What you need to do: Strip the pictures and reproduce the rest of the listing exactly.
========================
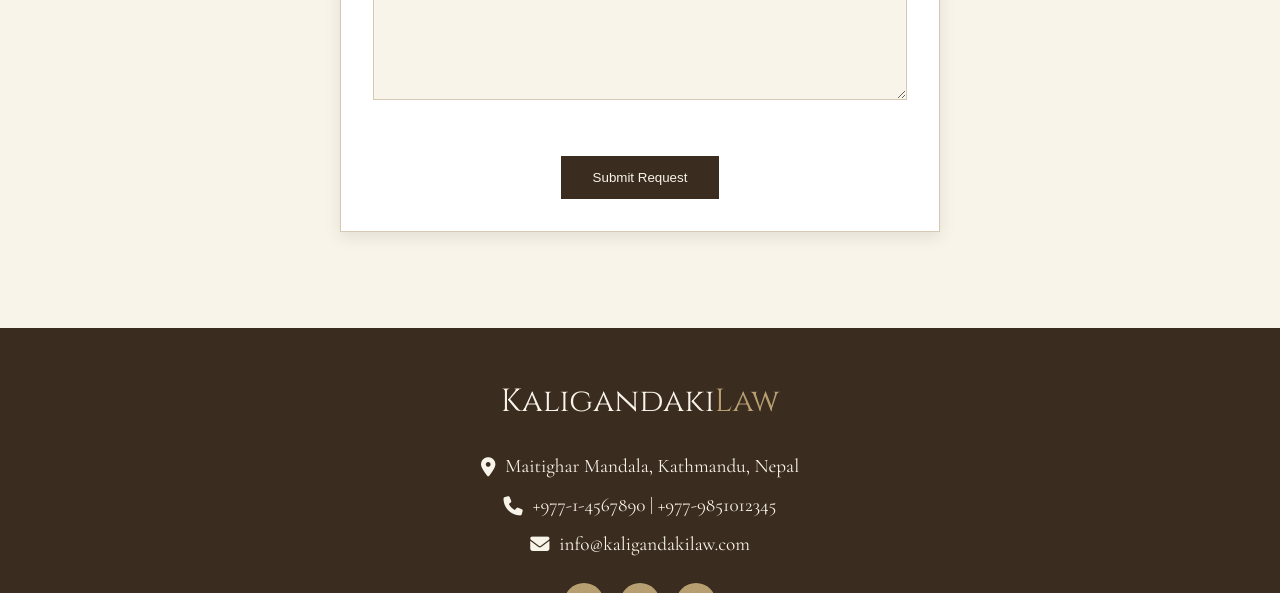
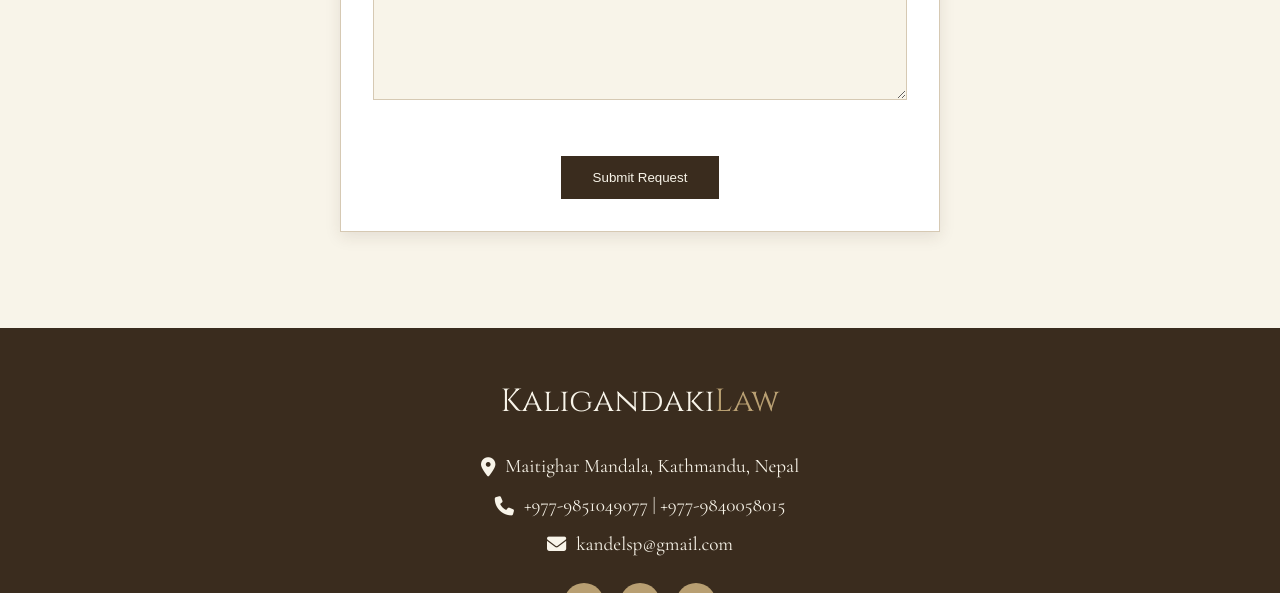
Before and after one commit to zenithkandel/kaligandaki, a website: page index.html in a window 1280 px wide. Shown: the part 4778-5371 px from the top of the page. Drawn offline with nearby package versions, Linux system fonts and the light colour scheme.

Commit message:
final version data changes

```diff
--- a/index.html
+++ b/index.html
@@ -881,8 +881,8 @@
 
                 <div class="contact-info">
                     <p><i class="fas fa-map-marker-alt"></i> Maitighar Mandala, Kathmandu, Nepal</p>
-                    <p><i class="fas fa-phone"></i> +977-1-4567890 | +977-9851012345</p>
-                    <p><i class="fas fa-envelope"></i> info@kaligandakilaw.com</p>
+                    <p><i class="fas fa-phone"></i> +977-9851049077 | +977-9840058015</p>
+                    <p><i class="fas fa-envelope"></i> kandelsp@gmail.com</p>
                 </div>
 
                 <div class="social-icons">
```
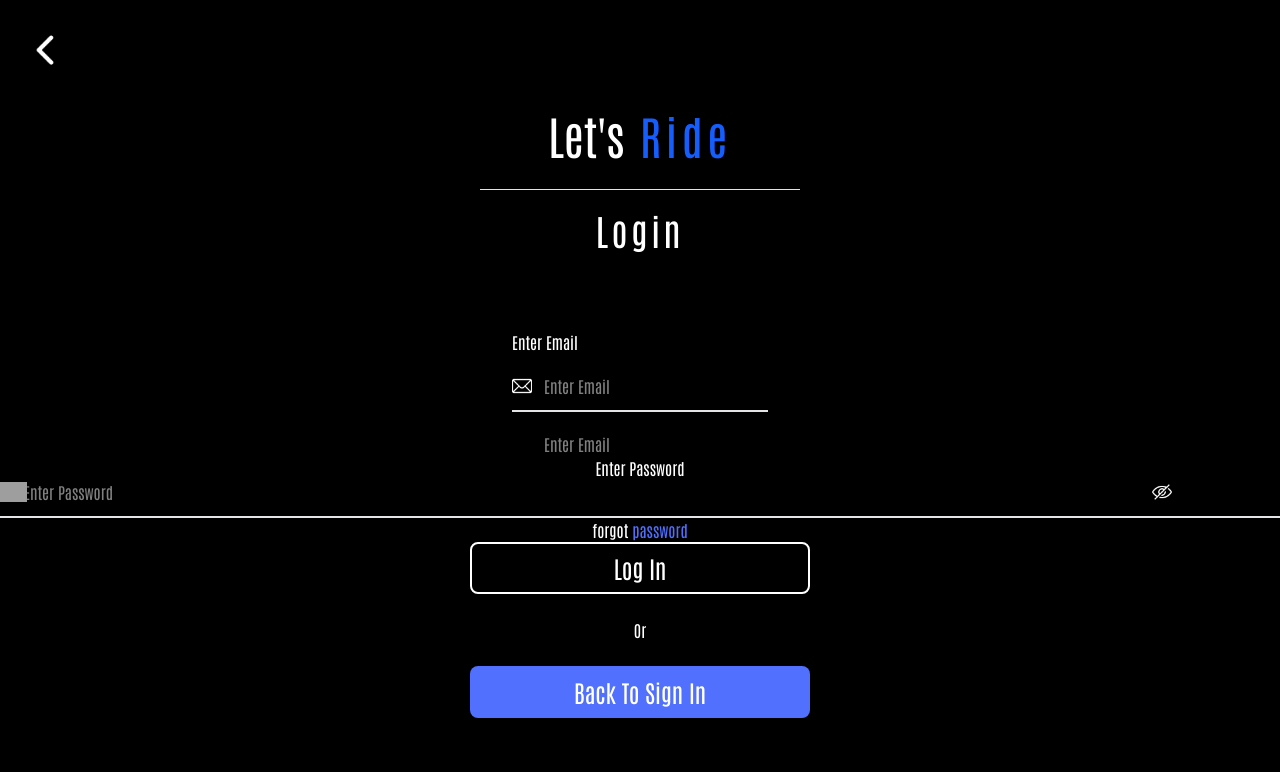
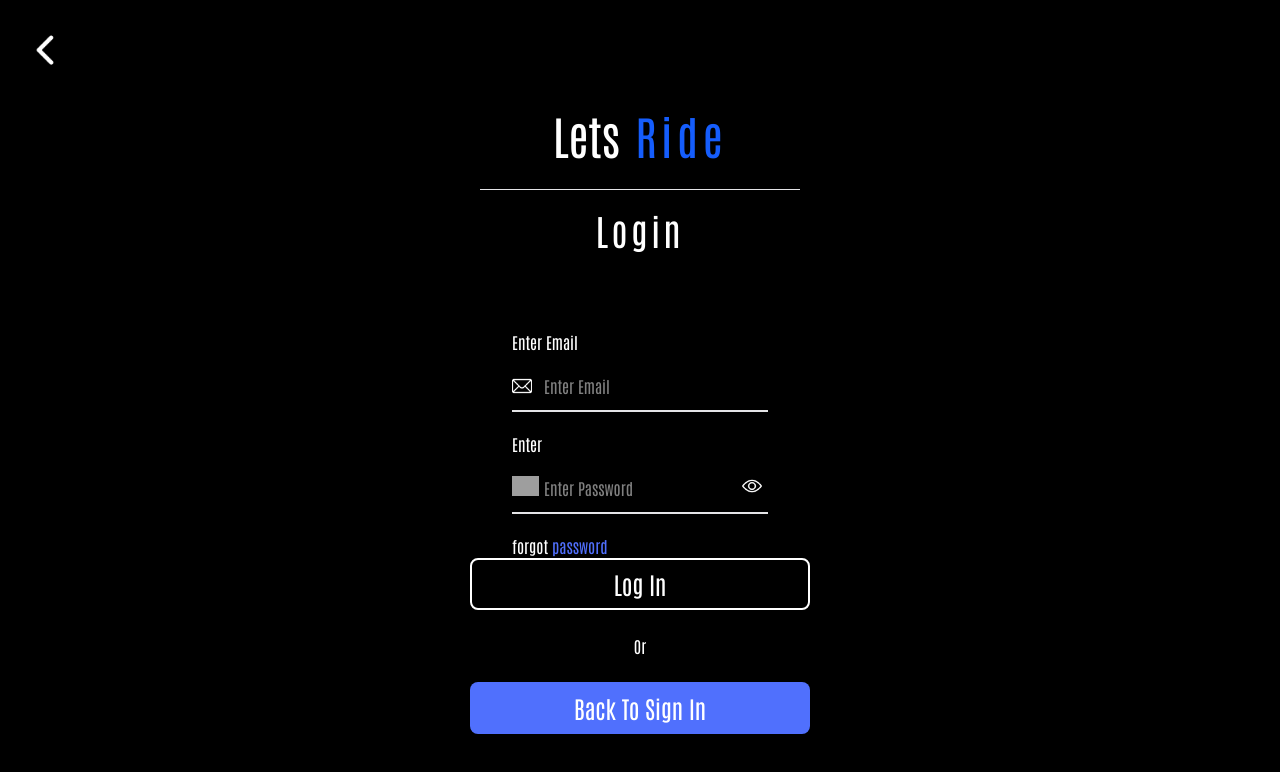
Before and after one commit to Chottcodes/lets_ride_fullstack, a Next.js app: page /pages/Login/login-section in a window 1280 px wide. Shown: the top 772 px of the page. Built offline with nearby package versions, Linux system fonts and the light colour scheme; grey boxes are pictures that could not be loaded.

Commit message:
update to styles login section(making corrections for hosting)

```diff
--- a/src/app/pages/Login/login-section/page.tsx
+++ b/src/app/pages/Login/login-section/page.tsx
@@ -1,24 +1,28 @@
-"use client"
+"use client";
 
-import BackButtonComponent from '@/components/BackButtonComponent';
-import InputComponent from '@/components/InputComponent';
-import PrimaryButton from '@/components/PrimaryButton'
-import { logIn } from '@/components/utils/DataServices';
-import { IToken } from '@/components/utils/Interface';
-import { useRouter } from 'next/navigation';
-import React, { useState } from 'react'
+import BackButtonComponent from "@/components/BackButtonComponent";
+import InputComponent from "@/components/InputComponent";
+import PasswordInputComponent from "@/components/PasswordInputComponent";
+import PrimaryButton from "@/components/PrimaryButton";
+import { logIn } from "@/components/utils/DataServices";
+import { IToken } from "@/components/utils/Interface";
+import { useRouter } from "next/navigation";
+import React, { useState } from "react";
 
 const LoginSection = () => {
   const { push } = useRouter();
   const [email, setEmail] = useState<string>("");
   const [password, setPassword] = useState<string>("");
+  const [isPasswordVisible,setIsPasswordVisible]=useState(false);
 
-  const handleLogIn = async () =>
-    {
+  const handleToggleFunction=()=>{
+    setIsPasswordVisible(!isPasswordVisible)
+  }
+
+  const handleLogIn = async () => {
     const userData = { email: email, password: password };
 
-      console.log(userData)
-
+    console.log(userData);
 
     try {
       const token: IToken = await logIn(userData);
@@ -29,14 +33,15 @@ const LoginSection = () => {
           console.log(token.token);
         }
         console.log("Login Successful");
-          push("/pages/profile")
+        push("/pages/profile");
       } else {
         alert("Login unseccssful");
       }
     } catch (error) {
+      console.error(error);
       alert("Something went wrong.");
     }
-    }
+  };
   return (
     <div className=" h-screen ">
       <nav className="w-full h-[100px] flex justify-start items-center pl-5">
@@ -45,66 +50,60 @@ const LoginSection = () => {
       <main className="flex flex-col justify-center items-center text-white">
         <header className="text-[46px] h-auto w-full flex flex-col justify-center items-center gap-5">
           <h1>
-            Let's<span className="text-blue-600 tracking-widest"> Ride</span>
+            Lets<span className="text-blue-600 tracking-widest"> Ride</span>
           </h1>
           <hr className="w-[20rem]" />
           <h1 className="text-4xl tracking-widest mb-20">Login</h1>
         </header>
-        <div className="w-[90%] md:h-full md:w-[50%] lg:w-[20%] flex flex-col gap-5 transform-all duration-300">
-          <div className="w-full h-full flex flex-col gap-5">
+        <section className="w-[90%] md:h-full md:w-[50%] lg:w-[20%] flex flex-col gap-5 transform-all duration-300">
+          <div className="w-full h-full flex flex-col gap-5 ">
             <InputComponent
               type="email"
               input={email}
               imageSourcePath="/assets/images/mail1.png"
               inputTitle="Enter Email"
               placeholderText="Enter Email"
-              email={''} handleInput={function (e: React.ChangeEvent<HTMLInputElement>): void {
-                throw new Error('Function not implemented.');
-              } } isFieldEmpty={false}            />
-            <input
-              type="text"
-              placeholder="Enter Email"
-              className="pl-8 w-100 focus:outline-none"
-              required
-              onChange={(e) => setEmail(e.target.value)}
+              email={""}
+              handleInput={(e) => setEmail(e.target.value)}
+              isFieldEmpty={false}
+            />
+            <PasswordInputComponent passwordTitle="Enter" placeHolderText="Enter Password" isPasswordVisible={isPasswordVisible} handleInput={(e)=>setPassword(e.target.value)} handleToggleFunction={handleToggleFunction} input={password} />
+          </div>
+          <h1>
+          forgot{" "}
+          <button
+            onClick={() => push("/pages/Login/resetpassword")}
+            className="text-[#506FFD] hover:text-[#2e53fc] cursor-pointer"
+          >
+            {" "}
+            password
+          </button>
+        </h1>
+        </section>
+        <div className="flex flex-col justify-center items-center">
+          <PrimaryButton
+            buttonText="Log In"
+            isBackgroundDark={true}
+            onClick={handleLogIn}
+          />
+          <br />
+          <h1 className="inline-flex">
+            {" "}
+            <span>
+              {" "}
+              <hr />{" "}
+            </span>{" "}
+            Or{" "}
+            <span>
+              <hr />
+            </span>
+          </h1>
+          <br />
+          <PrimaryButton
+            buttonText="Back To Sign In"
+            isBackgroundDark={false}
           />
         </div>
-          </div>
-          {/* Enter Password */}
-          <div className="">
-            <h2>Enter Password</h2>
-          </div>
-          <div className="relative w-full border-b-2 pb-3 flex items-center">
-            <img
-              src="/assets/images/padlock (1).png"
-              alt="lock icon"
-              className="absolute h-[20px]"
-            />
-            <input
-              type="text"
-              placeholder="Enter Password"
-              required
-              onChange={(e) => setPassword(e.target.value)}
-              className="w-full pl-6 focus:outline-none"
-
-            />
-            <img
-              src="/assets/images/hide.png"
-              alt="eyeglass icon"
-              className="h-[20px] absolute left-[90%] cursor-pointer"
-            />
-          </div>
-
-          <h1>forgot <button onClick={() => push("/pages/Login/resetpassword")} className="text-[#506FFD] hover:text-[#2e53fc] cursor-pointer"> password</button></h1>
-
-          <div className='flex flex-col justify-center items-center'>
-            <PrimaryButton buttonText="Log In" isBackgroundDark={true} onClick={handleLogIn} />
-              <br />
-            <h1 className='inline-flex'> <span> <hr /> </span> Or <span><hr /></span></h1>
-            <br />
-          <PrimaryButton buttonText="Back To Sign In" isBackgroundDark={false} />
-          </div>
-
       </main>
     </div>
   );
```
Lines whose indentation alone changed are shown as unchanged.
========================
Your solution:
Before and after one commit to zenithkandel/kaligandaki, a website: page index.html in a window 1280 px wide. Shown: the part 4778-5371 px from the top of the page. Drawn offline with nearby package versions, Linux system fonts and the light colour scheme.

Commit message:
final version data changes

```diff
--- a/index.html
+++ b/index.html
@@ -881,8 +881,8 @@
 
                 <div class="contact-info">
                     <p><i class="fas fa-map-marker-alt"></i> Maitighar Mandala, Kathmandu, Nepal</p>
-                    <p><i class="fas fa-phone"></i> +977-1-4567890 | +977-9851012345</p>
-                    <p><i class="fas fa-envelope"></i> info@kaligandakilaw.com</p>
+                    <p><i class="fas fa-phone"></i> +977-9851049077 | +977-9840058015</p>
+                    <p><i class="fas fa-envelope"></i> kandelsp@gmail.com</p>
                 </div>
 
                 <div class="social-icons">
```
Before and after one commit to Chottcodes/lets_ride_fullstack, a Next.js app: page /pages/Login/login-section in a window 1280 px wide. Shown: the top 772 px of the page. Built offline with nearby package versions, Linux system fonts and the light colour scheme; grey boxes are pictures that could not be loaded.

Commit message:
update to styles login section(making corrections for hosting)

```diff
--- a/src/app/pages/Login/login-section/page.tsx
+++ b/src/app/pages/Login/login-section/page.tsx
@@ -1,24 +1,28 @@
-"use client"
+"use client";
 
-import BackButtonComponent from '@/components/BackButtonComponent';
-import InputComponent from '@/components/InputComponent';
-import PrimaryButton from '@/components/PrimaryButton'
-import { logIn } from '@/components/utils/DataServices';
-import { IToken } from '@/components/utils/Interface';
-import { useRouter } from 'next/navigation';
-import React, { useState } from 'react'
+import BackButtonComponent from "@/components/BackButtonComponent";
+import InputComponent from "@/components/InputComponent";
+import PasswordInputComponent from "@/components/PasswordInputComponent";
+import PrimaryButton from "@/components/PrimaryButton";
+import { logIn } from "@/components/utils/DataServices";
+import { IToken } from "@/components/utils/Interface";
+import { useRouter } from "next/navigation";
+import React, { useState } from "react";
 
 const LoginSection = () => {
   const { push } = useRouter();
   const [email, setEmail] = useState<string>("");
   const [password, setPassword] = useState<string>("");
+  const [isPasswordVisible,setIsPasswordVisible]=useState(false);
 
-  const handleLogIn = async () =>
-    {
+  const handleToggleFunction=()=>{
+    setIsPasswordVisible(!isPasswordVisible)
+  }
+
+  const handleLogIn = async () => {
     const userData = { email: email, password: password };
 
-      console.log(userData)
-
+    console.log(userData);
 
     try {
       const token: IToken = await logIn(userData);
@@ -29,14 +33,15 @@ const LoginSection = () => {
           console.log(token.token);
         }
         console.log("Login Successful");
-          push("/pages/profile")
+        push("/pages/profile");
       } else {
         alert("Login unseccssful");
       }
     } catch (error) {
+      console.error(error);
       alert("Something went wrong.");
     }
-    }
+  };
   return (
     <div className=" h-screen ">
       <nav className="w-full h-[100px] flex justify-start items-center pl-5">
@@ -45,66 +50,60 @@ const LoginSection = () => {
       <main className="flex flex-col justify-center items-center text-white">
         <header className="text-[46px] h-auto w-full flex flex-col justify-center items-center gap-5">
           <h1>
-            Let's<span className="text-blue-600 tracking-widest"> Ride</span>
+            Lets<span className="text-blue-600 tracking-widest"> Ride</span>
           </h1>
           <hr className="w-[20rem]" />
           <h1 className="text-4xl tracking-widest mb-20">Login</h1>
         </header>
-        <div className="w-[90%] md:h-full md:w-[50%] lg:w-[20%] flex flex-col gap-5 transform-all duration-300">
-          <div className="w-full h-full flex flex-col gap-5">
+        <section className="w-[90%] md:h-full md:w-[50%] lg:w-[20%] flex flex-col gap-5 transform-all duration-300">
+          <div className="w-full h-full flex flex-col gap-5 ">
             <InputComponent
               type="email"
               input={email}
               imageSourcePath="/assets/images/mail1.png"
               inputTitle="Enter Email"
               placeholderText="Enter Email"
-              email={''} handleInput={function (e: React.ChangeEvent<HTMLInputElement>): void {
-                throw new Error('Function not implemented.');
-              } } isFieldEmpty={false}            />
-            <input
-              type="text"
-              placeholder="Enter Email"
-              className="pl-8 w-100 focus:outline-none"
-              required
-              onChange={(e) => setEmail(e.target.value)}
+              email={""}
+              handleInput={(e) => setEmail(e.target.value)}
+              isFieldEmpty={false}
+            />
+            <PasswordInputComponent passwordTitle="Enter" placeHolderText="Enter Password" isPasswordVisible={isPasswordVisible} handleInput={(e)=>setPassword(e.target.value)} handleToggleFunction={handleToggleFunction} input={password} />
+          </div>
+          <h1>
+          forgot{" "}
+          <button
+            onClick={() => push("/pages/Login/resetpassword")}
+            className="text-[#506FFD] hover:text-[#2e53fc] cursor-pointer"
+          >
+            {" "}
+            password
+          </button>
+        </h1>
+        </section>
+        <div className="flex flex-col justify-center items-center">
+          <PrimaryButton
+            buttonText="Log In"
+            isBackgroundDark={true}
+            onClick={handleLogIn}
+          />
+          <br />
+          <h1 className="inline-flex">
+            {" "}
+            <span>
+              {" "}
+              <hr />{" "}
+            </span>{" "}
+            Or{" "}
+            <span>
+              <hr />
+            </span>
+          </h1>
+          <br />
+          <PrimaryButton
+            buttonText="Back To Sign In"
+            isBackgroundDark={false}
           />
         </div>
-          </div>
-          {/* Enter Password */}
-          <div className="">
-            <h2>Enter Password</h2>
-          </div>
-          <div className="relative w-full border-b-2 pb-3 flex items-center">
-            <img
-              src="/assets/images/padlock (1).png"
-              alt="lock icon"
-              className="absolute h-[20px]"
-            />
-            <input
-              type="text"
-              placeholder="Enter Password"
-              required
-              onChange={(e) => setPassword(e.target.value)}
-              className="w-full pl-6 focus:outline-none"
-
-            />
-            <img
-              src="/assets/images/hide.png"
-              alt="eyeglass icon"
-              className="h-[20px] absolute left-[90%] cursor-pointer"
-            />
-          </div>
-
-          <h1>forgot <button onClick={() => push("/pages/Login/resetpassword")} className="text-[#506FFD] hover:text-[#2e53fc] cursor-pointer"> password</button></h1>
-
-          <div className='flex flex-col justify-center items-center'>
-            <PrimaryButton buttonText="Log In" isBackgroundDark={true} onClick={handleLogIn} />
-              <br />
-            <h1 className='inline-flex'> <span> <hr /> </span> Or <span><hr /></span></h1>
-            <br />
-          <PrimaryButton buttonText="Back To Sign In" isBackgroundDark={false} />
-          </div>
-
       </main>
     </div>
   );
```
Lines whose indentation alone changed are shown as unchanged.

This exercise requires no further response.